-- About this exercise --
Each record below must be retyped exactly, with nothing left out.

-- Record extracts --
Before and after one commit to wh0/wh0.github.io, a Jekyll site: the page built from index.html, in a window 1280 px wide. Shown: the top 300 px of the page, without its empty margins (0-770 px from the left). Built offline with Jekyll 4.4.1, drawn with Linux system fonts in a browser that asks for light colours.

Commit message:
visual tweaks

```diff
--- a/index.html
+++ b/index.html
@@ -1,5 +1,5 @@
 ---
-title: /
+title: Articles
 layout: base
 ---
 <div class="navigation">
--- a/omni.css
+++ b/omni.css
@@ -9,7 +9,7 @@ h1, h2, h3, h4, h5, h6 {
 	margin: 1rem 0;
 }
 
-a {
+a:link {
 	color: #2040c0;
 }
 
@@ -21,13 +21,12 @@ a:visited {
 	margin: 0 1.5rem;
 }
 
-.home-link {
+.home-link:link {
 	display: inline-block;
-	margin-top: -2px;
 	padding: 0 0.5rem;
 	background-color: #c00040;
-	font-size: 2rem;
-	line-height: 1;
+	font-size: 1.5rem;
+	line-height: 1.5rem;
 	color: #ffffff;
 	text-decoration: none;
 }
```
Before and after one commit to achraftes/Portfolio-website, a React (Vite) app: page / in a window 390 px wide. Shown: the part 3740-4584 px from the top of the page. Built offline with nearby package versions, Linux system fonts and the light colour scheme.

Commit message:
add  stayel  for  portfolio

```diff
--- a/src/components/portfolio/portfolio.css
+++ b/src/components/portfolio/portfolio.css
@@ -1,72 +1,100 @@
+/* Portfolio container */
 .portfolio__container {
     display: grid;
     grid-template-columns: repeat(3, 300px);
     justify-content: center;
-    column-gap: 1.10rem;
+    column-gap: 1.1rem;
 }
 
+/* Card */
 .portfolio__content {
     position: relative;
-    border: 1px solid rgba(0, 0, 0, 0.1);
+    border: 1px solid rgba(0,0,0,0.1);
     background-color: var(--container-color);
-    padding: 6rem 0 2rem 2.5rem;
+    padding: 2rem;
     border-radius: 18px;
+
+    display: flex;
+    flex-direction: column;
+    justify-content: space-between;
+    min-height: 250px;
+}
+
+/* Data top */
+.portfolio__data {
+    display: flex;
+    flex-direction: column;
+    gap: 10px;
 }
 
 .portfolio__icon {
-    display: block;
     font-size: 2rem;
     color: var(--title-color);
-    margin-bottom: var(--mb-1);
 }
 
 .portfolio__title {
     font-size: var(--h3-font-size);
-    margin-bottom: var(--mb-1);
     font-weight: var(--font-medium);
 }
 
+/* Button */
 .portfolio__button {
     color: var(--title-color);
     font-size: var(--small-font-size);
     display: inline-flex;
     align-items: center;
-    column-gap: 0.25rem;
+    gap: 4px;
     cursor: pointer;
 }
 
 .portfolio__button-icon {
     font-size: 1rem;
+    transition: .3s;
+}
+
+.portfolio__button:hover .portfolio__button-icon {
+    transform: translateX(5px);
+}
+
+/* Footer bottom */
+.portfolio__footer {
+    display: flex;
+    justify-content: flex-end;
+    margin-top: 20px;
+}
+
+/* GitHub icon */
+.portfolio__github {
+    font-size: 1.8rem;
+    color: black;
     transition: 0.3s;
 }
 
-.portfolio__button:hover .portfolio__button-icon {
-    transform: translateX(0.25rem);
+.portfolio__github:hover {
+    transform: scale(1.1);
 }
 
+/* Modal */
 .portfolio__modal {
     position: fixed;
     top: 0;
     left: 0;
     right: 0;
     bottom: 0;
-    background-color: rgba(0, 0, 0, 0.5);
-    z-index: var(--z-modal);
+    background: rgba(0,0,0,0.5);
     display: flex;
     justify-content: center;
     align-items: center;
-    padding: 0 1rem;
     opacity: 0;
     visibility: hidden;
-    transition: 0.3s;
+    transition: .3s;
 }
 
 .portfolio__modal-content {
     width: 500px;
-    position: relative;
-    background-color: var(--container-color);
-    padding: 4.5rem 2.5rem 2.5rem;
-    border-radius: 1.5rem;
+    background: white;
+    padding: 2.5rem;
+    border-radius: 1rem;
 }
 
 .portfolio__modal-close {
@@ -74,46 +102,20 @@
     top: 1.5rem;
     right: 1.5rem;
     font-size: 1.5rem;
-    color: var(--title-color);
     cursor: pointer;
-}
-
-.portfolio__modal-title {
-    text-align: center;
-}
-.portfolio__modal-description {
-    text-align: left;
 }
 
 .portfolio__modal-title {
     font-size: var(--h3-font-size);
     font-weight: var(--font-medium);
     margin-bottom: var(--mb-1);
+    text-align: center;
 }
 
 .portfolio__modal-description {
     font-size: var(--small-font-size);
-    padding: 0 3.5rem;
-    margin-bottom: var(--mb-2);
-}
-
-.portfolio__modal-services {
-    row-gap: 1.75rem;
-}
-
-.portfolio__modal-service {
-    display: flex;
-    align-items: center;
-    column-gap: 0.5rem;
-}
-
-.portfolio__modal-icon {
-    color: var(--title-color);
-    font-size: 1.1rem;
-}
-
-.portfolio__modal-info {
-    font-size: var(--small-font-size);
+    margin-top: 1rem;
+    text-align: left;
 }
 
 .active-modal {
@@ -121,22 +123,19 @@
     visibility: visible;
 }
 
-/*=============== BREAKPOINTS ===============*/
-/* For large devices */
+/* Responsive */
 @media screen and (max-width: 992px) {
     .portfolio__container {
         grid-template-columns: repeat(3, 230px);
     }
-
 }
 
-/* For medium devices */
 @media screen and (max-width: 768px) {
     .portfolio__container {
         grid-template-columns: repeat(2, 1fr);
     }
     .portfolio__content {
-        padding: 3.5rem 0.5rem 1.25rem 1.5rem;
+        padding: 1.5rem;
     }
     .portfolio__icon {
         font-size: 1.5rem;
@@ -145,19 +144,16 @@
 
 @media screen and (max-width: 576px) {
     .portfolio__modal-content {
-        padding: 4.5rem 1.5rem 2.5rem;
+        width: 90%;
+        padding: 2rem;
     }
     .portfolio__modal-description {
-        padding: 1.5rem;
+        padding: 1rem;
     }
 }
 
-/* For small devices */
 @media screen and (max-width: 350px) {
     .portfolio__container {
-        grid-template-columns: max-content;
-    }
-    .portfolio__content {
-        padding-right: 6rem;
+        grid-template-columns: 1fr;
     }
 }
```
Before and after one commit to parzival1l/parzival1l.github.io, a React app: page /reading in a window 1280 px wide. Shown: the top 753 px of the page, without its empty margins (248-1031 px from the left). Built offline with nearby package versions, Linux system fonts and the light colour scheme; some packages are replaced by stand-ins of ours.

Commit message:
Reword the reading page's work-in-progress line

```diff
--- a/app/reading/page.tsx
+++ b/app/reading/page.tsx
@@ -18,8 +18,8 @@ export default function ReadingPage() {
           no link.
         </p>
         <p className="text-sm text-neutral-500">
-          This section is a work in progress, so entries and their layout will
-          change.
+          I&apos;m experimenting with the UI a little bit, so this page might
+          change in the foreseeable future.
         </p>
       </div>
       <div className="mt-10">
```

-- Result for this task --
Before and after one commit to wh0/wh0.github.io, a Jekyll site: the page built from index.html, in a window 1280 px wide. Shown: the top 300 px of the page, without its empty margins (0-770 px from the left). Built offline with Jekyll 4.4.1, drawn with Linux system fonts in a browser that asks for light colours.

Commit message:
visual tweaks

```diff
--- a/index.html
+++ b/index.html
@@ -1,5 +1,5 @@
 ---
-title: /
+title: Articles
 layout: base
 ---
 <div class="navigation">
--- a/omni.css
+++ b/omni.css
@@ -9,7 +9,7 @@ h1, h2, h3, h4, h5, h6 {
 	margin: 1rem 0;
 }
 
-a {
+a:link {
 	color: #2040c0;
 }
 
@@ -21,13 +21,12 @@ a:visited {
 	margin: 0 1.5rem;
 }
 
-.home-link {
+.home-link:link {
 	display: inline-block;
-	margin-top: -2px;
 	padding: 0 0.5rem;
 	background-color: #c00040;
-	font-size: 2rem;
-	line-height: 1;
+	font-size: 1.5rem;
+	line-height: 1.5rem;
 	color: #ffffff;
 	text-decoration: none;
 }
```
Before and after one commit to achraftes/Portfolio-website, a React (Vite) app: page / in a window 390 px wide. Shown: the part 3740-4584 px from the top of the page. Built offline with nearby package versions, Linux system fonts and the light colour scheme.

Commit message:
add  stayel  for  portfolio

```diff
--- a/src/components/portfolio/portfolio.css
+++ b/src/components/portfolio/portfolio.css
@@ -1,72 +1,100 @@
+/* Portfolio container */
 .portfolio__container {
     display: grid;
     grid-template-columns: repeat(3, 300px);
     justify-content: center;
-    column-gap: 1.10rem;
+    column-gap: 1.1rem;
 }
 
+/* Card */
 .portfolio__content {
     position: relative;
-    border: 1px solid rgba(0, 0, 0, 0.1);
+    border: 1px solid rgba(0,0,0,0.1);
     background-color: var(--container-color);
-    padding: 6rem 0 2rem 2.5rem;
+    padding: 2rem;
     border-radius: 18px;
+
+    display: flex;
+    flex-direction: column;
+    justify-content: space-between;
+    min-height: 250px;
+}
+
+/* Data top */
+.portfolio__data {
+    display: flex;
+    flex-direction: column;
+    gap: 10px;
 }
 
 .portfolio__icon {
-    display: block;
     font-size: 2rem;
     color: var(--title-color);
-    margin-bottom: var(--mb-1);
 }
 
 .portfolio__title {
     font-size: var(--h3-font-size);
-    margin-bottom: var(--mb-1);
     font-weight: var(--font-medium);
 }
 
+/* Button */
 .portfolio__button {
     color: var(--title-color);
     font-size: var(--small-font-size);
     display: inline-flex;
     align-items: center;
-    column-gap: 0.25rem;
+    gap: 4px;
     cursor: pointer;
 }
 
 .portfolio__button-icon {
     font-size: 1rem;
+    transition: .3s;
+}
+
+.portfolio__button:hover .portfolio__button-icon {
+    transform: translateX(5px);
+}
+
+/* Footer bottom */
+.portfolio__footer {
+    display: flex;
+    justify-content: flex-end;
+    margin-top: 20px;
+}
+
+/* GitHub icon */
+.portfolio__github {
+    font-size: 1.8rem;
+    color: black;
     transition: 0.3s;
 }
 
-.portfolio__button:hover .portfolio__button-icon {
-    transform: translateX(0.25rem);
+.portfolio__github:hover {
+    transform: scale(1.1);
 }
 
+/* Modal */
 .portfolio__modal {
     position: fixed;
     top: 0;
     left: 0;
     right: 0;
     bottom: 0;
-    background-color: rgba(0, 0, 0, 0.5);
-    z-index: var(--z-modal);
+    background: rgba(0,0,0,0.5);
     display: flex;
     justify-content: center;
     align-items: center;
-    padding: 0 1rem;
     opacity: 0;
     visibility: hidden;
-    transition: 0.3s;
+    transition: .3s;
 }
 
 .portfolio__modal-content {
     width: 500px;
-    position: relative;
-    background-color: var(--container-color);
-    padding: 4.5rem 2.5rem 2.5rem;
-    border-radius: 1.5rem;
+    background: white;
+    padding: 2.5rem;
+    border-radius: 1rem;
 }
 
 .portfolio__modal-close {
@@ -74,46 +102,20 @@
     top: 1.5rem;
     right: 1.5rem;
     font-size: 1.5rem;
-    color: var(--title-color);
     cursor: pointer;
-}
-
-.portfolio__modal-title {
-    text-align: center;
-}
-.portfolio__modal-description {
-    text-align: left;
 }
 
 .portfolio__modal-title {
     font-size: var(--h3-font-size);
     font-weight: var(--font-medium);
     margin-bottom: var(--mb-1);
+    text-align: center;
 }
 
 .portfolio__modal-description {
     font-size: var(--small-font-size);
-    padding: 0 3.5rem;
-    margin-bottom: var(--mb-2);
-}
-
-.portfolio__modal-services {
-    row-gap: 1.75rem;
-}
-
-.portfolio__modal-service {
-    display: flex;
-    align-items: center;
-    column-gap: 0.5rem;
-}
-
-.portfolio__modal-icon {
-    color: var(--title-color);
-    font-size: 1.1rem;
-}
-
-.portfolio__modal-info {
-    font-size: var(--small-font-size);
+    margin-top: 1rem;
+    text-align: left;
 }
 
 .active-modal {
@@ -121,22 +123,19 @@
     visibility: visible;
 }
 
-/*=============== BREAKPOINTS ===============*/
-/* For large devices */
+/* Responsive */
 @media screen and (max-width: 992px) {
     .portfolio__container {
         grid-template-columns: repeat(3, 230px);
     }
-
 }
 
-/* For medium devices */
 @media screen and (max-width: 768px) {
     .portfolio__container {
         grid-template-columns: repeat(2, 1fr);
     }
     .portfolio__content {
-        padding: 3.5rem 0.5rem 1.25rem 1.5rem;
+        padding: 1.5rem;
     }
     .portfolio__icon {
         font-size: 1.5rem;
@@ -145,19 +144,16 @@
 
 @media screen and (max-width: 576px) {
     .portfolio__modal-content {
-        padding: 4.5rem 1.5rem 2.5rem;
+        width: 90%;
+        padding: 2rem;
     }
     .portfolio__modal-description {
-        padding: 1.5rem;
+        padding: 1rem;
     }
 }
 
-/* For small devices */
 @media screen and (max-width: 350px) {
     .portfolio__container {
-        grid-template-columns: max-content;
-    }
-    .portfolio__content {
-        padding-right: 6rem;
+        grid-template-columns: 1fr;
     }
 }
```
Before and after one commit to parzival1l/parzival1l.github.io, a React app: page /reading in a window 1280 px wide. Shown: the top 753 px of the page, without its empty margins (248-1031 px from the left). Built offline with nearby package versions, Linux system fonts and the light colour scheme; some packages are replaced by stand-ins of ours.

Commit message:
Reword the reading page's work-in-progress line

```diff
--- a/app/reading/page.tsx
+++ b/app/reading/page.tsx
@@ -18,8 +18,8 @@ export default function ReadingPage() {
           no link.
         </p>
         <p className="text-sm text-neutral-500">
-          This section is a work in progress, so entries and their layout will
-          change.
+          I&apos;m experimenting with the UI a little bit, so this page might
+          change in the foreseeable future.
         </p>
       </div>
       <div className="mt-10">
```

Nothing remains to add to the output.